==== RECORD SET ====
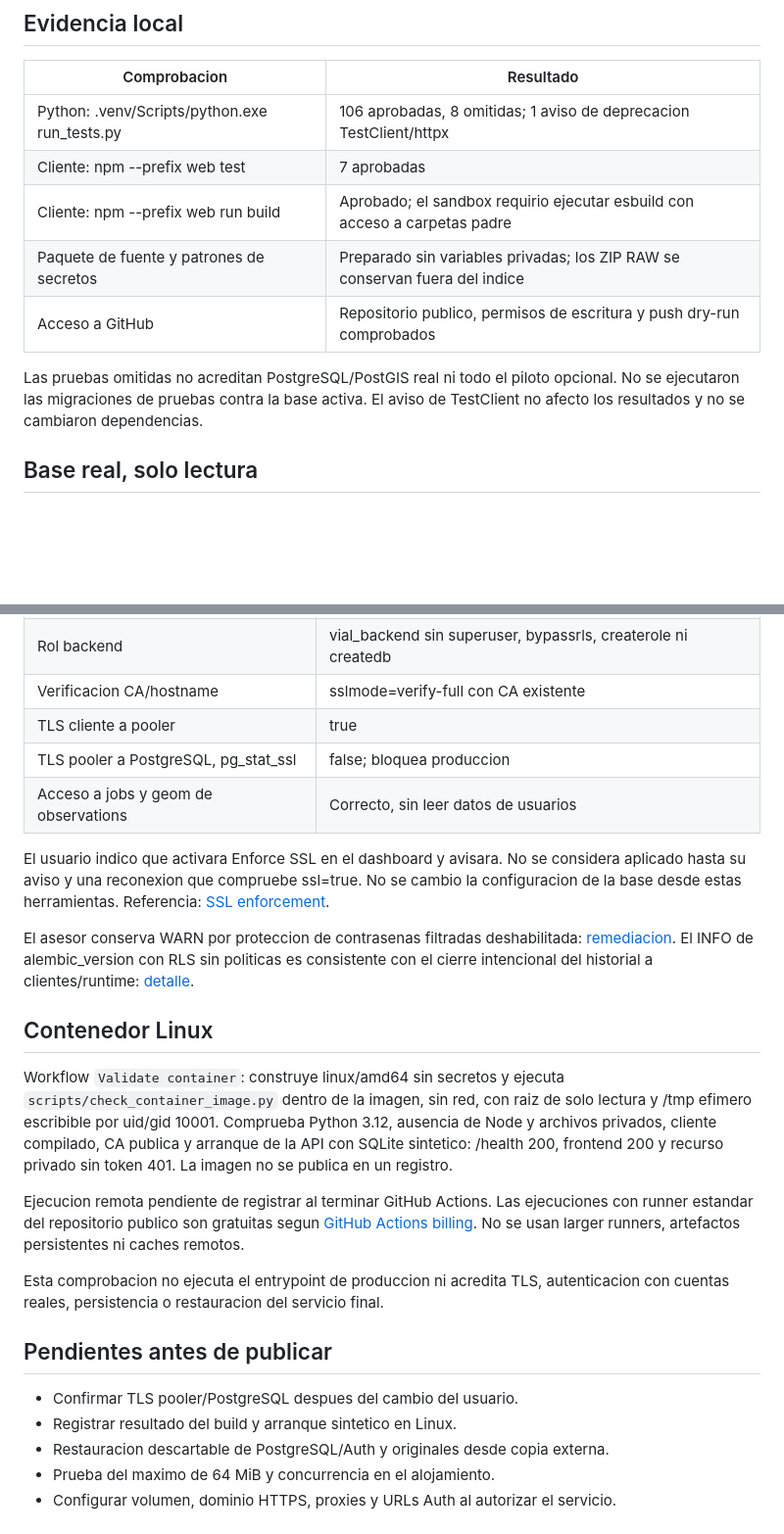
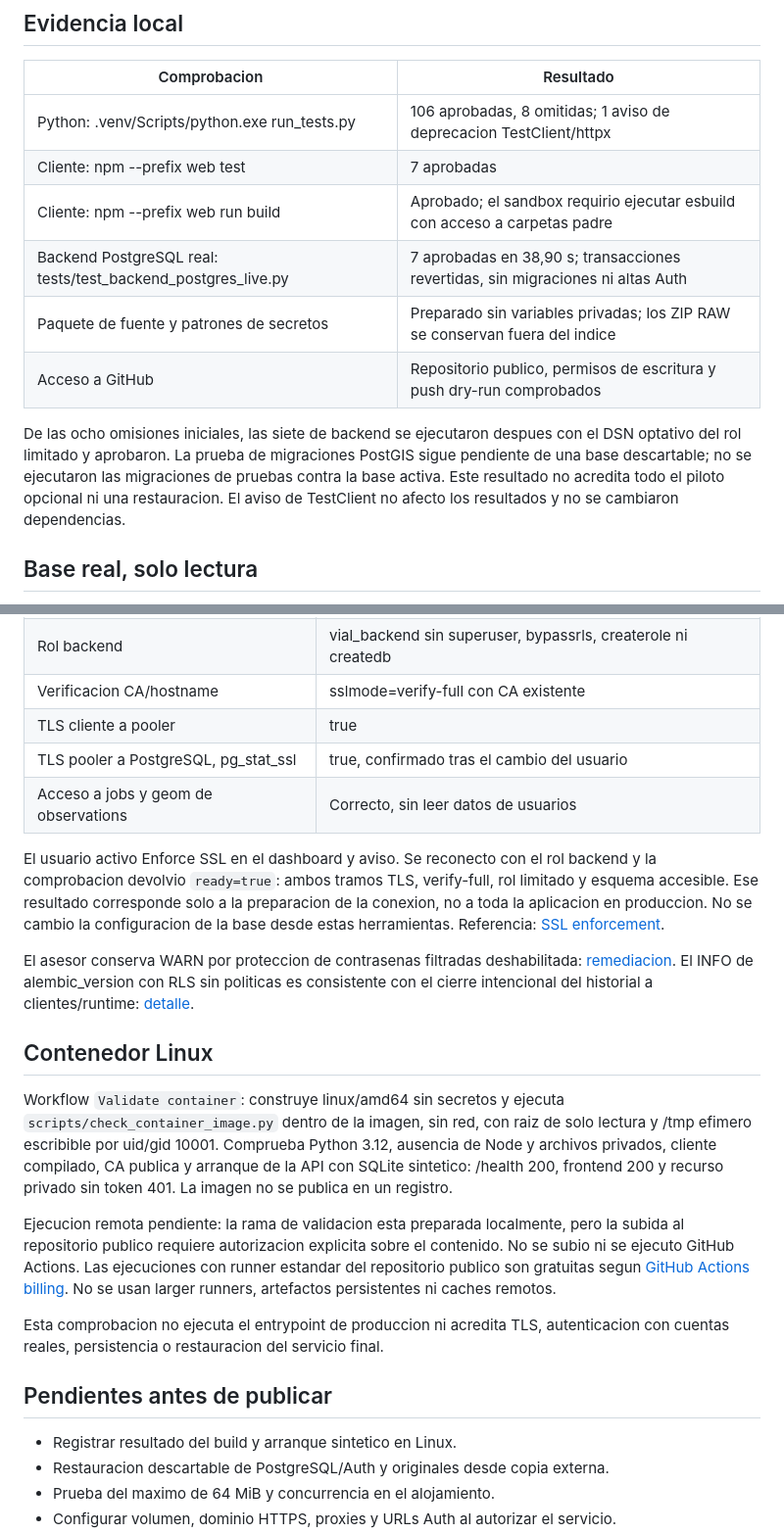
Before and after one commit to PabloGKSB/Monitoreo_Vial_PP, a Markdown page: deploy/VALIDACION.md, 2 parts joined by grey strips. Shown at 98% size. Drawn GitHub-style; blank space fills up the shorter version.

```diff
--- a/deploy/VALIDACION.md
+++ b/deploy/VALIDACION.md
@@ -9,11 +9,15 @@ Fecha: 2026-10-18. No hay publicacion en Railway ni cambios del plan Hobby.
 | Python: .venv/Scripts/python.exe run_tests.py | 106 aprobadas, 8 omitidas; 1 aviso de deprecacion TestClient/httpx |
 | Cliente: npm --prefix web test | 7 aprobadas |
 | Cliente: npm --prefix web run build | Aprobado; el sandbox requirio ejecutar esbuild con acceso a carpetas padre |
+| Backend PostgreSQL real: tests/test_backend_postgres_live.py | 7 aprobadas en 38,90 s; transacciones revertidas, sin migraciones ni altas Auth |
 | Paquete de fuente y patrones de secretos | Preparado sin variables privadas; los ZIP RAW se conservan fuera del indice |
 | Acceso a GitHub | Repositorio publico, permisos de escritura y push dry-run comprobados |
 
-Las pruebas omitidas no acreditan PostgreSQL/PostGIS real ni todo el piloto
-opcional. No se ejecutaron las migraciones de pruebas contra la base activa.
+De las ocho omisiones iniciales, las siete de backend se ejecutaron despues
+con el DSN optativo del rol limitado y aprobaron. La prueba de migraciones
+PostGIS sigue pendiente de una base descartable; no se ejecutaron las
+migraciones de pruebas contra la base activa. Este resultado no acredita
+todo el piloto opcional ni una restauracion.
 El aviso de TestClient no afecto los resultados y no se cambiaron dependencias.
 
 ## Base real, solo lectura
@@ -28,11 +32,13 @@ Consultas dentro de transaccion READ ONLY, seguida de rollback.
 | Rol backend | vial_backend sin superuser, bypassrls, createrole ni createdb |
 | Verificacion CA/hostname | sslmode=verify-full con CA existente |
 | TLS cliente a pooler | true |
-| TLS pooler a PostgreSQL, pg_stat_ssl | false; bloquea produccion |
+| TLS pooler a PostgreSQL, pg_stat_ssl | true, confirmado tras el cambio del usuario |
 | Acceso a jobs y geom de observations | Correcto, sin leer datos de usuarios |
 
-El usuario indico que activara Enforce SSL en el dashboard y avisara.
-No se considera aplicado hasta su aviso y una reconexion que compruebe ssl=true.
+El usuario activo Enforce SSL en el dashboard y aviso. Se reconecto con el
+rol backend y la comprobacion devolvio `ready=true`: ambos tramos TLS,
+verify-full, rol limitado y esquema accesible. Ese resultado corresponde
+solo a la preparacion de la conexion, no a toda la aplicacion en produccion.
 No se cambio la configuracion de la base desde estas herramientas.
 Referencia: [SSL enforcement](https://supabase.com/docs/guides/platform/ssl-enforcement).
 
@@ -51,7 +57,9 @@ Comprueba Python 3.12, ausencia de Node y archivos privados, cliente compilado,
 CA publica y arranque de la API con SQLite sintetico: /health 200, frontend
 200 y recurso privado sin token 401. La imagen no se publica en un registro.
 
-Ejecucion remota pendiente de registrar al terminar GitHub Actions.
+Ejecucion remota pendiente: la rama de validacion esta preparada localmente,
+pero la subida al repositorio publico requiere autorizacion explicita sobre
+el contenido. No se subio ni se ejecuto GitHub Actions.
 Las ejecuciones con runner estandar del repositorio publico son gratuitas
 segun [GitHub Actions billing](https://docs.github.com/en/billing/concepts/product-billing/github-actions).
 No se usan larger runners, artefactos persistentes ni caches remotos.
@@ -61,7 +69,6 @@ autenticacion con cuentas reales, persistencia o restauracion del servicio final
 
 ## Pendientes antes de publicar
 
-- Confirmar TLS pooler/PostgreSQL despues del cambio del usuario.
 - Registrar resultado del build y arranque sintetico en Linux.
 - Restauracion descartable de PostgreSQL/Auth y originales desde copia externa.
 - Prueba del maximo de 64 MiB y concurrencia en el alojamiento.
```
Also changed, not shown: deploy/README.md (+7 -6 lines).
====
== TASK TO CARRY OUT ==
Repeat the entries exactly, without pictures.

== ANSWER FOR THE TASK ==
Before and after one commit to PabloGKSB/Monitoreo_Vial_PP, a Markdown page: deploy/VALIDACION.md, 2 parts joined by grey strips. Shown at 98% size. Drawn GitHub-style; blank space fills up the shorter version.

```diff
--- a/deploy/VALIDACION.md
+++ b/deploy/VALIDACION.md
@@ -9,11 +9,15 @@ Fecha: 2026-10-18. No hay publicacion en Railway ni cambios del plan Hobby.
 | Python: .venv/Scripts/python.exe run_tests.py | 106 aprobadas, 8 omitidas; 1 aviso de deprecacion TestClient/httpx |
 | Cliente: npm --prefix web test | 7 aprobadas |
 | Cliente: npm --prefix web run build | Aprobado; el sandbox requirio ejecutar esbuild con acceso a carpetas padre |
+| Backend PostgreSQL real: tests/test_backend_postgres_live.py | 7 aprobadas en 38,90 s; transacciones revertidas, sin migraciones ni altas Auth |
 | Paquete de fuente y patrones de secretos | Preparado sin variables privadas; los ZIP RAW se conservan fuera del indice |
 | Acceso a GitHub | Repositorio publico, permisos de escritura y push dry-run comprobados |
 
-Las pruebas omitidas no acreditan PostgreSQL/PostGIS real ni todo el piloto
-opcional. No se ejecutaron las migraciones de pruebas contra la base activa.
+De las ocho omisiones iniciales, las siete de backend se ejecutaron despues
+con el DSN optativo del rol limitado y aprobaron. La prueba de migraciones
+PostGIS sigue pendiente de una base descartable; no se ejecutaron las
+migraciones de pruebas contra la base activa. Este resultado no acredita
+todo el piloto opcional ni una restauracion.
 El aviso de TestClient no afecto los resultados y no se cambiaron dependencias.
 
 ## Base real, solo lectura
@@ -28,11 +32,13 @@ Consultas dentro de transaccion READ ONLY, seguida de rollback.
 | Rol backend | vial_backend sin superuser, bypassrls, createrole ni createdb |
 | Verificacion CA/hostname | sslmode=verify-full con CA existente |
 | TLS cliente a pooler | true |
-| TLS pooler a PostgreSQL, pg_stat_ssl | false; bloquea produccion |
+| TLS pooler a PostgreSQL, pg_stat_ssl | true, confirmado tras el cambio del usuario |
 | Acceso a jobs y geom de observations | Correcto, sin leer datos de usuarios |
 
-El usuario indico que activara Enforce SSL en el dashboard y avisara.
-No se considera aplicado hasta su aviso y una reconexion que compruebe ssl=true.
+El usuario activo Enforce SSL en el dashboard y aviso. Se reconecto con el
+rol backend y la comprobacion devolvio `ready=true`: ambos tramos TLS,
+verify-full, rol limitado y esquema accesible. Ese resultado corresponde
+solo a la preparacion de la conexion, no a toda la aplicacion en produccion.
 No se cambio la configuracion de la base desde estas herramientas.
 Referencia: [SSL enforcement](https://supabase.com/docs/guides/platform/ssl-enforcement).
 
@@ -51,7 +57,9 @@ Comprueba Python 3.12, ausencia de Node y archivos privados, cliente compilado,
 CA publica y arranque de la API con SQLite sintetico: /health 200, frontend
 200 y recurso privado sin token 401. La imagen no se publica en un registro.
 
-Ejecucion remota pendiente de registrar al terminar GitHub Actions.
+Ejecucion remota pendiente: la rama de validacion esta preparada localmente,
+pero la subida al repositorio publico requiere autorizacion explicita sobre
+el contenido. No se subio ni se ejecuto GitHub Actions.
 Las ejecuciones con runner estandar del repositorio publico son gratuitas
 segun [GitHub Actions billing](https://docs.github.com/en/billing/concepts/product-billing/github-actions).
 No se usan larger runners, artefactos persistentes ni caches remotos.
@@ -61,7 +69,6 @@ autenticacion con cuentas reales, persistencia o restauracion del servicio final
 
 ## Pendientes antes de publicar
 
-- Confirmar TLS pooler/PostgreSQL despues del cambio del usuario.
 - Registrar resultado del build y arranque sintetico en Linux.
 - Restauracion descartable de PostgreSQL/Auth y originales desde copia externa.
 - Prueba del maximo de 64 MiB y concurrencia en el alojamiento.
```
Also changed, not shown: deploy/README.md (+7 -6 lines).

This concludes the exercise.